> Description of the task
Search each line below for "data", then return the lines where it appears.

--- START ---

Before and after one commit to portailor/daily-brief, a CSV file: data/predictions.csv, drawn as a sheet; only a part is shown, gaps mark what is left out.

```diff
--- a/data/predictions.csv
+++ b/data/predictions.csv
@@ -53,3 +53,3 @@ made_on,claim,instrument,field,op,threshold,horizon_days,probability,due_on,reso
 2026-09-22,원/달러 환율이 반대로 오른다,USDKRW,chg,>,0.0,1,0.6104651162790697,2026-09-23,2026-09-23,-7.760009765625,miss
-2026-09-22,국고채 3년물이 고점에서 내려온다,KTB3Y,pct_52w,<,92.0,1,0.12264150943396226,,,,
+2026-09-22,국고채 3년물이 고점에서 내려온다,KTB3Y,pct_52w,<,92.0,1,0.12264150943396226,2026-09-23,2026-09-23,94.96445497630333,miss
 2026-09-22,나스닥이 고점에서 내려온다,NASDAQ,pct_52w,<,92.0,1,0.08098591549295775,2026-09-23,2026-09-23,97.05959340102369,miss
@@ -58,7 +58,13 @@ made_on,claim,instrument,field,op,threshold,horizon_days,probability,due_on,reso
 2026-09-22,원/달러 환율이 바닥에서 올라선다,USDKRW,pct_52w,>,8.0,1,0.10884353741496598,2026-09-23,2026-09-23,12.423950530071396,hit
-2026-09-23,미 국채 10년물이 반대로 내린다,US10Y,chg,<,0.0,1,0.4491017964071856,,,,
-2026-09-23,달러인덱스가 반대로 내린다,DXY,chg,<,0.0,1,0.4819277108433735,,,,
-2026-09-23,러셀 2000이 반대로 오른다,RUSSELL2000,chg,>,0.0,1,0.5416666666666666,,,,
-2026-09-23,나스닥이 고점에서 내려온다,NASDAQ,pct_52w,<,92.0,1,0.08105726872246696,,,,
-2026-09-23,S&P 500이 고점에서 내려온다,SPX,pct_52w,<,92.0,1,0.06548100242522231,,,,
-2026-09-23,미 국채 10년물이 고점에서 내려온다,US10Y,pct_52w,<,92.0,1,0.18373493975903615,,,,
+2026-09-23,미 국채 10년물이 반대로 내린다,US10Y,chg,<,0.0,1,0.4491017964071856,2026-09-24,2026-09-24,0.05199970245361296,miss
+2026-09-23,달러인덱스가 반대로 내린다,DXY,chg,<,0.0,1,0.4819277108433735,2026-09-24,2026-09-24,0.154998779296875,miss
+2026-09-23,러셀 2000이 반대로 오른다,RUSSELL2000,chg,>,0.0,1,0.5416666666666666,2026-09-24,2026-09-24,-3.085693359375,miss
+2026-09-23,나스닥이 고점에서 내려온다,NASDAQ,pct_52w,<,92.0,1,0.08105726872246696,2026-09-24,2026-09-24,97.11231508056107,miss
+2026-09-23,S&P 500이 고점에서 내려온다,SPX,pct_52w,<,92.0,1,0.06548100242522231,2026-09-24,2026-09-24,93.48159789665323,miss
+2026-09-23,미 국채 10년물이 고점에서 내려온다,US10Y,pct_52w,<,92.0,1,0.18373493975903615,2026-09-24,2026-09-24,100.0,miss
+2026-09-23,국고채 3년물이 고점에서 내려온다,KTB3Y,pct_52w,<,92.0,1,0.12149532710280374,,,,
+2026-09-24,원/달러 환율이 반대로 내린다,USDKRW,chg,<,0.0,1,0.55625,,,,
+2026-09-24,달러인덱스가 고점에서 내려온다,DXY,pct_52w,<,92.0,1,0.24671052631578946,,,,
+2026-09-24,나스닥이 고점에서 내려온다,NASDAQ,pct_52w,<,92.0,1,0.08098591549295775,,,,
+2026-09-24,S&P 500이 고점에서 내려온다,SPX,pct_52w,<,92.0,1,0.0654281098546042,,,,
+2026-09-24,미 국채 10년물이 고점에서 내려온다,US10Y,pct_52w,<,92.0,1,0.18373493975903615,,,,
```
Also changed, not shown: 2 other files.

--- END ---

> Answer area
Before and after one commit to portailor/daily-brief, a CSV file: data/predictions.csv, drawn as a sheet; only a part is shown, gaps mark what is left out.
--- a/data/predictions.csv
+++ b/data/predictions.csv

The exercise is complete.